[Data records]
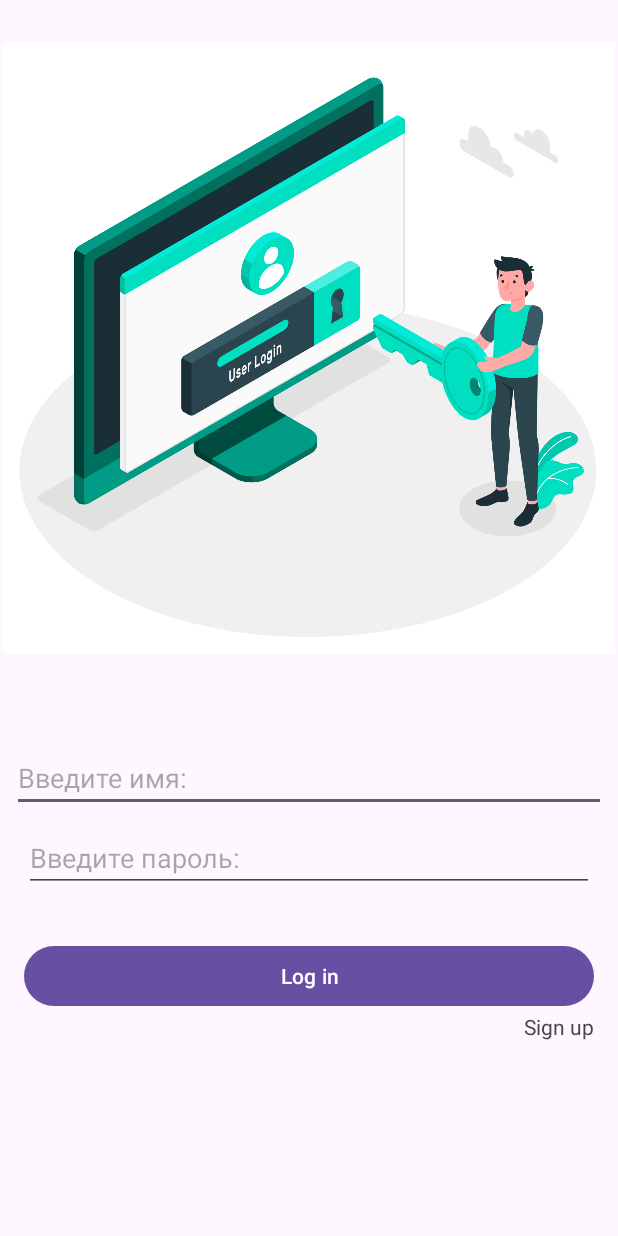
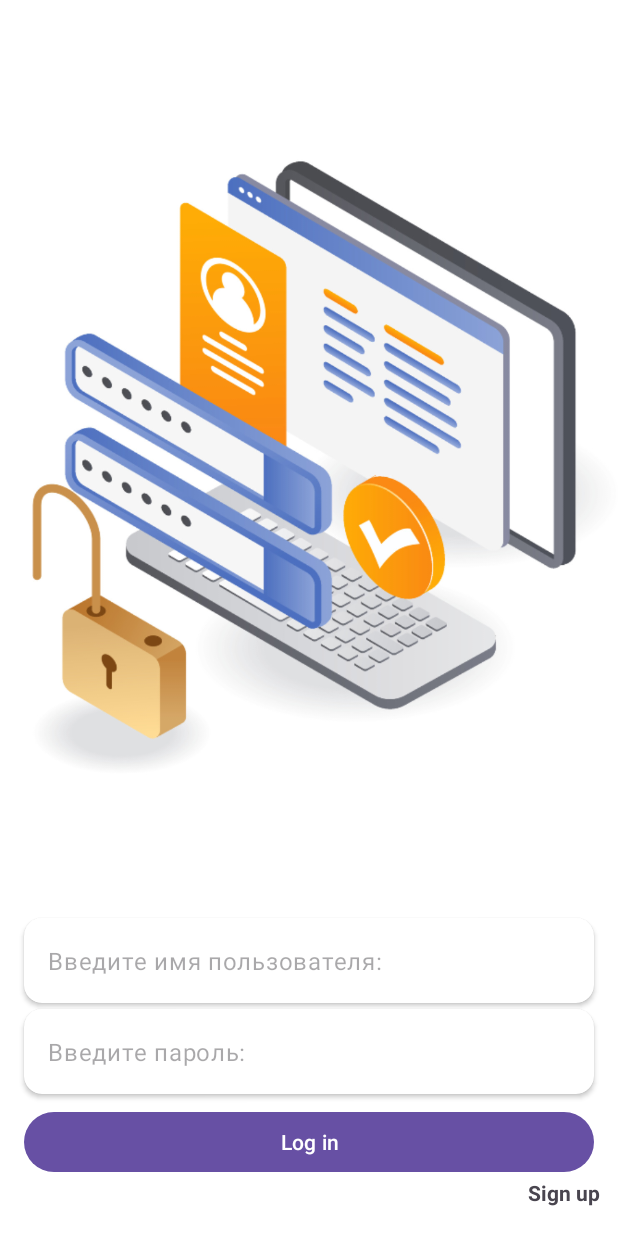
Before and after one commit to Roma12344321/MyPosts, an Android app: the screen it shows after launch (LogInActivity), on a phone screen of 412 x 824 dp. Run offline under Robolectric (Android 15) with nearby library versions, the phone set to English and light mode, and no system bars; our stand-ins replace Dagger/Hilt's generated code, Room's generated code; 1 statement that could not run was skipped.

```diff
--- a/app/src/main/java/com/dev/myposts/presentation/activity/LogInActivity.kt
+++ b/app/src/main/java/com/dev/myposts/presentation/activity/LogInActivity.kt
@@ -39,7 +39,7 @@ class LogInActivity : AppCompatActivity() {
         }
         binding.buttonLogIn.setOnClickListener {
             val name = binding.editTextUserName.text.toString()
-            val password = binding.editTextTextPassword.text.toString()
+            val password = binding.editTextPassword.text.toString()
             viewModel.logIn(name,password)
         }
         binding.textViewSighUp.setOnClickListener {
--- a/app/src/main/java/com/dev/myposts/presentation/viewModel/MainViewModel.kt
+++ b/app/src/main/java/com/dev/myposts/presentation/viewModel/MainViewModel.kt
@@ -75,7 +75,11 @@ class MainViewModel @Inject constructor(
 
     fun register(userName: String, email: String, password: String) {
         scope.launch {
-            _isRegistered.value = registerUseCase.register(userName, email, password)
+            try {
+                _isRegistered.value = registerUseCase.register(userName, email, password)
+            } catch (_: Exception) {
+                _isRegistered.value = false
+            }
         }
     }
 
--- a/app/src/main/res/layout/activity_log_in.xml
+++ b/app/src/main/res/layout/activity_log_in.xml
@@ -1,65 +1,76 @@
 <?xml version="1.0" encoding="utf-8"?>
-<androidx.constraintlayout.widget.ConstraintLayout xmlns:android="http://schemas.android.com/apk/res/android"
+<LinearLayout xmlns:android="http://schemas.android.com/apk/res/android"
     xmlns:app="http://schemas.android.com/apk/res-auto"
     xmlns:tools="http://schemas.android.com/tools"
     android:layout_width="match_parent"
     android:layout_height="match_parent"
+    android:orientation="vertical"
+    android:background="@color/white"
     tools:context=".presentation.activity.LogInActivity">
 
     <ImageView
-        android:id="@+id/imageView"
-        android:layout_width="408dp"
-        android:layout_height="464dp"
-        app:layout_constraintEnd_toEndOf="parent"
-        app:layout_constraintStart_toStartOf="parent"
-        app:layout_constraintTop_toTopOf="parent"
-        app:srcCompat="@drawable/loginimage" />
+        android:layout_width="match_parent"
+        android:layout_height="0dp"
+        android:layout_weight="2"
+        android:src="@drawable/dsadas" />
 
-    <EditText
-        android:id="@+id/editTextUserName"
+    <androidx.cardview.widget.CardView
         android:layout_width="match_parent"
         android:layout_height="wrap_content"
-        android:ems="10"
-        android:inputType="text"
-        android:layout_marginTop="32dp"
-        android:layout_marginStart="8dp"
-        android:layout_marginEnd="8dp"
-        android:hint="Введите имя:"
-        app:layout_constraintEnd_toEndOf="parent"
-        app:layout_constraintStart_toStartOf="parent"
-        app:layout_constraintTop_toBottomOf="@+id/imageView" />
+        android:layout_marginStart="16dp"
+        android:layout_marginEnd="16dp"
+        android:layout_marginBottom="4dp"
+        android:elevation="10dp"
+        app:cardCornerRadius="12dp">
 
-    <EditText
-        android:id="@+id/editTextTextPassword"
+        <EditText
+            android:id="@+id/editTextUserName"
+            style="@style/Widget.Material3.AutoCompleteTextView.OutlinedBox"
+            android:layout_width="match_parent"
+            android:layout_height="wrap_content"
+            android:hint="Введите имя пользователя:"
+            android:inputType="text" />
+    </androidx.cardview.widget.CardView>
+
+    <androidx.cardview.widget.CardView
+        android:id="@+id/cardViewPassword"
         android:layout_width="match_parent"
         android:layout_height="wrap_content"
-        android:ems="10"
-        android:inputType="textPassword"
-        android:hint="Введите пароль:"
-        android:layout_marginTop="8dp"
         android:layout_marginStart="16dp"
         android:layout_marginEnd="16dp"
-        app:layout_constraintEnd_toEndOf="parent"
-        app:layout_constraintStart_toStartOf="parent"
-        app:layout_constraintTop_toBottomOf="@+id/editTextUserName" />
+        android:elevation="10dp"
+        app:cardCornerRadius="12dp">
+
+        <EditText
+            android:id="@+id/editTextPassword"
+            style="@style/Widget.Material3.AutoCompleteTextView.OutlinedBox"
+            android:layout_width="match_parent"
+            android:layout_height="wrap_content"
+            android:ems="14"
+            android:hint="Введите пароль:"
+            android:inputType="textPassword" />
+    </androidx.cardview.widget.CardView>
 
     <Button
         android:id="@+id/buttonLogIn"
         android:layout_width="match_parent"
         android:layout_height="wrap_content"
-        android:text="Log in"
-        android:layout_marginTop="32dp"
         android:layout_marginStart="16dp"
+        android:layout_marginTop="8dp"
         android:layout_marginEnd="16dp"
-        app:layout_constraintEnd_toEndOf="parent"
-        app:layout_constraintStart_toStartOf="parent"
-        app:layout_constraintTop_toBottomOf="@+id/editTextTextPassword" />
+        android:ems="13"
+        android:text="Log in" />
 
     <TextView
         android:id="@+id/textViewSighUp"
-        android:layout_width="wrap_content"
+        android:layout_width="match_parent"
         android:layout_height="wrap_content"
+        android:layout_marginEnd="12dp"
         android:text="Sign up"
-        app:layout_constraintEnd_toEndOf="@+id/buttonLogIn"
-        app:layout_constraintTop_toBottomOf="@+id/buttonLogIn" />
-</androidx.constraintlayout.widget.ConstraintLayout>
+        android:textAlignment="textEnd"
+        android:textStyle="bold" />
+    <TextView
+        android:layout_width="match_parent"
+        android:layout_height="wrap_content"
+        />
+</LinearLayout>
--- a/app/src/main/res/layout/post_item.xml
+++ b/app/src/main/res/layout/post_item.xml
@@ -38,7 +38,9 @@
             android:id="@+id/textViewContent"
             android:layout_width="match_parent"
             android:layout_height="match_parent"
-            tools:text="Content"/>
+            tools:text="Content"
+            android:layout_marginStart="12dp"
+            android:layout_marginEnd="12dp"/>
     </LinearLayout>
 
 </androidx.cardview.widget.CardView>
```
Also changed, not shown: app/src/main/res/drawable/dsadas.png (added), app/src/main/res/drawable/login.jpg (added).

* * *

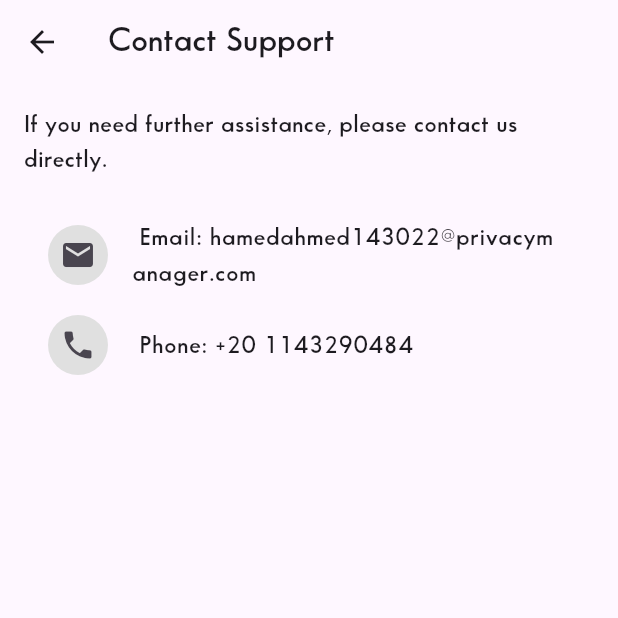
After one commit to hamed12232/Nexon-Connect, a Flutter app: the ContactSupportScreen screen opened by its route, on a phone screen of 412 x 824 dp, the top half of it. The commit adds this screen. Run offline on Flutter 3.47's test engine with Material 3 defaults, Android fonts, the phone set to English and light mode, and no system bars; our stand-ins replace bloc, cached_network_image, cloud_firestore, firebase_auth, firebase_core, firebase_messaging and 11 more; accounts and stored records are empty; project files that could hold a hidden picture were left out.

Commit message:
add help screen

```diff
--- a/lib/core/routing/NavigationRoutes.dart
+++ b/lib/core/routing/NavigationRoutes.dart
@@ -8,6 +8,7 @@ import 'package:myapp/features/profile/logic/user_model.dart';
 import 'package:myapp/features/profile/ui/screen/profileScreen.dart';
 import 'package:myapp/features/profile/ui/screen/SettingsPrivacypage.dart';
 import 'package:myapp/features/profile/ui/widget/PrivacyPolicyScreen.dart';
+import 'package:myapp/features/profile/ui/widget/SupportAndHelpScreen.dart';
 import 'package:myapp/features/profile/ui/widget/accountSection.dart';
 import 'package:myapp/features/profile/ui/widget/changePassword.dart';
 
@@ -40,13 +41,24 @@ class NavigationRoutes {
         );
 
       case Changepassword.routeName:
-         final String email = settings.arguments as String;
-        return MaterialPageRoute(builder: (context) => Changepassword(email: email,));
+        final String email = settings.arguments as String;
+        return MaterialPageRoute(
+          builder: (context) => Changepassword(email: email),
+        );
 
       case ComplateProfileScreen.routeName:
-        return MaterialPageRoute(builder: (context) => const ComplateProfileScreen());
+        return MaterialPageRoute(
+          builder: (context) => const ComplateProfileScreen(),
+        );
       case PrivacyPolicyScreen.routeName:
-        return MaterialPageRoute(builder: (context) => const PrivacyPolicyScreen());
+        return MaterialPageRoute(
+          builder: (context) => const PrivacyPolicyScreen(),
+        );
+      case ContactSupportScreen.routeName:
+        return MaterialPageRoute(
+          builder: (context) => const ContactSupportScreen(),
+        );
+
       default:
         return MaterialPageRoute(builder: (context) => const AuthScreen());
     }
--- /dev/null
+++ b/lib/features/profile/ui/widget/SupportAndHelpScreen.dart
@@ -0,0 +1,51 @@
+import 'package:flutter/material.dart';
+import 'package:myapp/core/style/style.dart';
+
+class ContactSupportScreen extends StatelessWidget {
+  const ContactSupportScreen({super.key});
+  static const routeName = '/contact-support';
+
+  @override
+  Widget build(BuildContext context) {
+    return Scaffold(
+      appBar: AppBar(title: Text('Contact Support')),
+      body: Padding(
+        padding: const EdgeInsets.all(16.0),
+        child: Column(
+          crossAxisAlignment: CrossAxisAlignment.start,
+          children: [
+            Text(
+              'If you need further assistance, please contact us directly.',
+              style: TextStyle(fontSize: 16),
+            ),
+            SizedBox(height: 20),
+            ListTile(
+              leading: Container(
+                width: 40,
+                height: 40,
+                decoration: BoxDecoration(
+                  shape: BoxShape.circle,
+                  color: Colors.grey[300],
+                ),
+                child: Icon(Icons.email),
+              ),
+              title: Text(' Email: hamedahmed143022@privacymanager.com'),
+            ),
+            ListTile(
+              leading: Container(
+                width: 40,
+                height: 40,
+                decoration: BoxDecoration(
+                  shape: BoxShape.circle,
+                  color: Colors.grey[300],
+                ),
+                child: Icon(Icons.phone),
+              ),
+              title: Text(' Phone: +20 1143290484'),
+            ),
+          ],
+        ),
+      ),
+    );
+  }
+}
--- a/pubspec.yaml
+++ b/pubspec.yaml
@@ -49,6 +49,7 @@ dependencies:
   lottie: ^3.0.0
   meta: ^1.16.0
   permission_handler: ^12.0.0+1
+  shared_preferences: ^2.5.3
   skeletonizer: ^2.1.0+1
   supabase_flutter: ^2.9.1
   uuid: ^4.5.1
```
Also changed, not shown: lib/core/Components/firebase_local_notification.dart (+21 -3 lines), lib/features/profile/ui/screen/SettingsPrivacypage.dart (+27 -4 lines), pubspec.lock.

# Task objective:
Each line carrying the string "routeName" should be copied out from the entries.

# Task solution:
       case Changepassword.routeName:
       case ComplateProfileScreen.routeName:
       case PrivacyPolicyScreen.routeName:
+      case ContactSupportScreen.routeName:
+  static const routeName = '/contact-support';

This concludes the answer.